Exercise data Start Marker

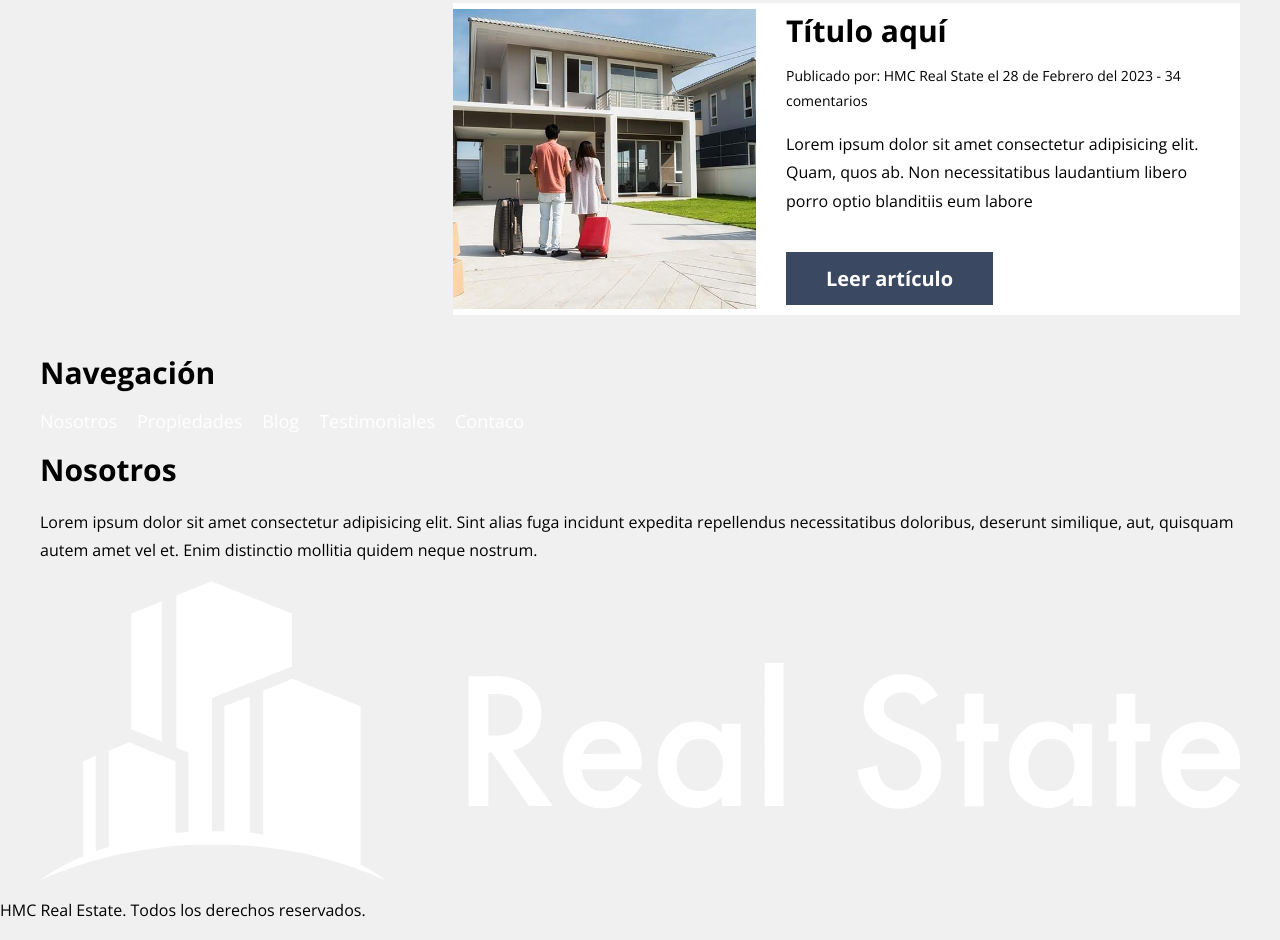
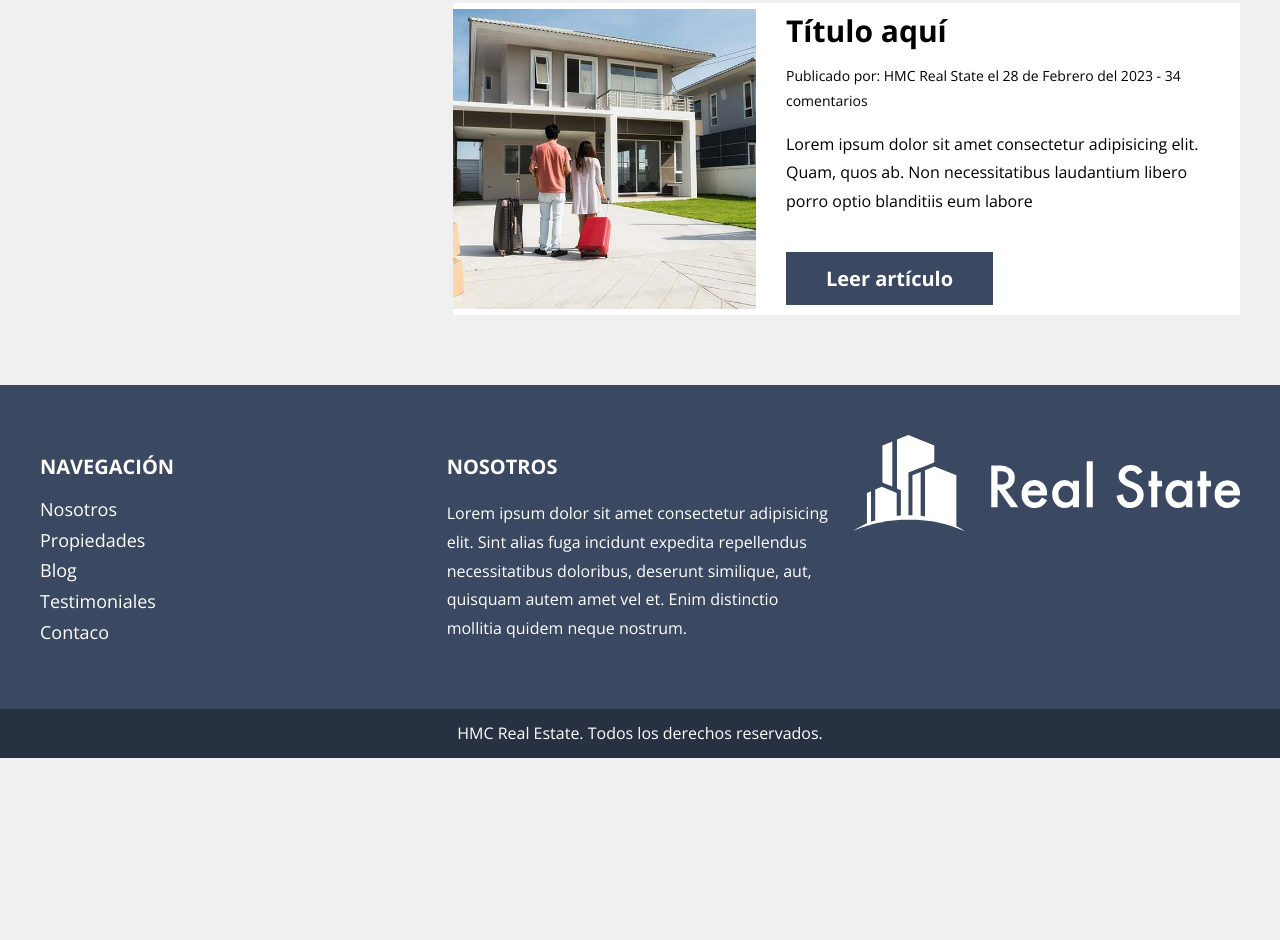
Before and after one commit to mcmmiguel/RealEstateProject, a website: page index.html in a window 1280 px wide. Shown: the part 3583-4523 px from the top of the page. After the commit the page ends 4341 px from the top, so only its background shows below. Drawn offline with nearby package versions, Linux system fonts and the light colour scheme.

Commit message:
_footer.scss: creado y enlazado. Estilos finalizados a la Seccion Footer. index.html: Modificador de navegacion eliminado

```diff
--- a/index.html
+++ b/index.html
@@ -189,12 +189,12 @@
             <div class="footer__box">
                 <h3 class="footer__heading">Navegación</h3>
 
-                <nav class="navegacion">
-                    <a href="#" class="navegacion__link navegacion__link--vertical">Nosotros</a>
-                    <a href="#" class="navegacion__link navegacion__link--vertical">Propiedades</a>
-                    <a href="#" class="navegacion__link navegacion__link--vertical">Blog</a>
-                    <a href="#" class="navegacion__link navegacion__link--vertical">Testimoniales</a>
-                    <a href="#" class="navegacion__link navegacion__link--vertical">Contaco</a>
+                <nav class="footer__navegacion">
+                    <a href="#" class="footer__link">Nosotros</a>
+                    <a href="#" class="footer__link">Propiedades</a>
+                    <a href="#" class="footer__link">Blog</a>
+                    <a href="#" class="footer__link">Testimoniales</a>
+                    <a href="#" class="footer__link">Contaco</a>
                 </nav>
             </div>
 
--- a/src/scss/app.scss
+++ b/src/scss/app.scss
@@ -1,3 +1,4 @@
 @use 'base';
 @use 'ui/header';
 @use 'ui/contenido';
+@use 'ui/footer';
--- /dev/null
+++ b/src/scss/ui/footer/_footer.scss
@@ -0,0 +1,48 @@
+@use 'base/variables' as v;
+@use 'base/mixins' as m;
+
+.footer {
+    background-color: v.$primario;
+    padding-top: 5rem;
+    margin-top: 5rem;
+
+    &__grid {
+        @include m.tablet {
+            @include m.grid (3, 2rem);
+        }
+    }
+
+    &__heading {
+        color: v.$blanco;
+        font-size: 2rem;
+        text-transform: uppercase;
+    }
+
+    &__texto {
+        color: v.$blanco;
+    }
+
+    &__navegacion{
+        display: flex;
+        flex-direction: column;
+    }
+
+    &__link {
+        color: v.$blanco;
+        font-size: 1.8rem;
+        margin-bottom: 1rem;
+
+        &__:last-of-type {
+            margin-bottom: 0;
+        }
+    }
+
+    &__copyright {
+        background-color: darken($color: v.$primario, $amount: 10);
+        text-align: center;
+        padding: 1rem;
+        margin: 5rem 0 0 0;
+        color: v.$blanco;
+    }
+
+}
--- /dev/null
+++ b/src/scss/ui/footer/_index.scss
@@ -0,0 +1 @@
+@forward 'footer';
```
Also changed, not shown: build/css/app.css, 1 other file.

Exercise data End Marker

* **Exercise instructions**
Please reproduce each entry above word for word and keep the pictures out of the copy.

* **Output of the task**
Before and after one commit to mcmmiguel/RealEstateProject, a website: page index.html in a window 1280 px wide. Shown: the part 3583-4523 px from the top of the page. After the commit the page ends 4341 px from the top, so only its background shows below. Drawn offline with nearby package versions, Linux system fonts and the light colour scheme.

Commit message:
_footer.scss: creado y enlazado. Estilos finalizados a la Seccion Footer. index.html: Modificador de navegacion eliminado

```diff
--- a/index.html
+++ b/index.html
@@ -189,12 +189,12 @@
             <div class="footer__box">
                 <h3 class="footer__heading">Navegación</h3>
 
-                <nav class="navegacion">
-                    <a href="#" class="navegacion__link navegacion__link--vertical">Nosotros</a>
-                    <a href="#" class="navegacion__link navegacion__link--vertical">Propiedades</a>
-                    <a href="#" class="navegacion__link navegacion__link--vertical">Blog</a>
-                    <a href="#" class="navegacion__link navegacion__link--vertical">Testimoniales</a>
-                    <a href="#" class="navegacion__link navegacion__link--vertical">Contaco</a>
+                <nav class="footer__navegacion">
+                    <a href="#" class="footer__link">Nosotros</a>
+                    <a href="#" class="footer__link">Propiedades</a>
+                    <a href="#" class="footer__link">Blog</a>
+                    <a href="#" class="footer__link">Testimoniales</a>
+                    <a href="#" class="footer__link">Contaco</a>
                 </nav>
             </div>
 
--- a/src/scss/app.scss
+++ b/src/scss/app.scss
@@ -1,3 +1,4 @@
 @use 'base';
 @use 'ui/header';
 @use 'ui/contenido';
+@use 'ui/footer';
--- /dev/null
+++ b/src/scss/ui/footer/_footer.scss
@@ -0,0 +1,48 @@
+@use 'base/variables' as v;
+@use 'base/mixins' as m;
+
+.footer {
+    background-color: v.$primario;
+    padding-top: 5rem;
+    margin-top: 5rem;
+
+    &__grid {
+        @include m.tablet {
+            @include m.grid (3, 2rem);
+        }
+    }
+
+    &__heading {
+        color: v.$blanco;
+        font-size: 2rem;
+        text-transform: uppercase;
+    }
+
+    &__texto {
+        color: v.$blanco;
+    }
+
+    &__navegacion{
+        display: flex;
+        flex-direction: column;
+    }
+
+    &__link {
+        color: v.$blanco;
+        font-size: 1.8rem;
+        margin-bottom: 1rem;
+
+        &__:last-of-type {
+            margin-bottom: 0;
+        }
+    }
+
+    &__copyright {
+        background-color: darken($color: v.$primario, $amount: 10);
+        text-align: center;
+        padding: 1rem;
+        margin: 5rem 0 0 0;
+        color: v.$blanco;
+    }
+
+}
--- /dev/null
+++ b/src/scss/ui/footer/_index.scss
@@ -0,0 +1 @@
+@forward 'footer';
```
Also changed, not shown: build/css/app.css, 1 other file.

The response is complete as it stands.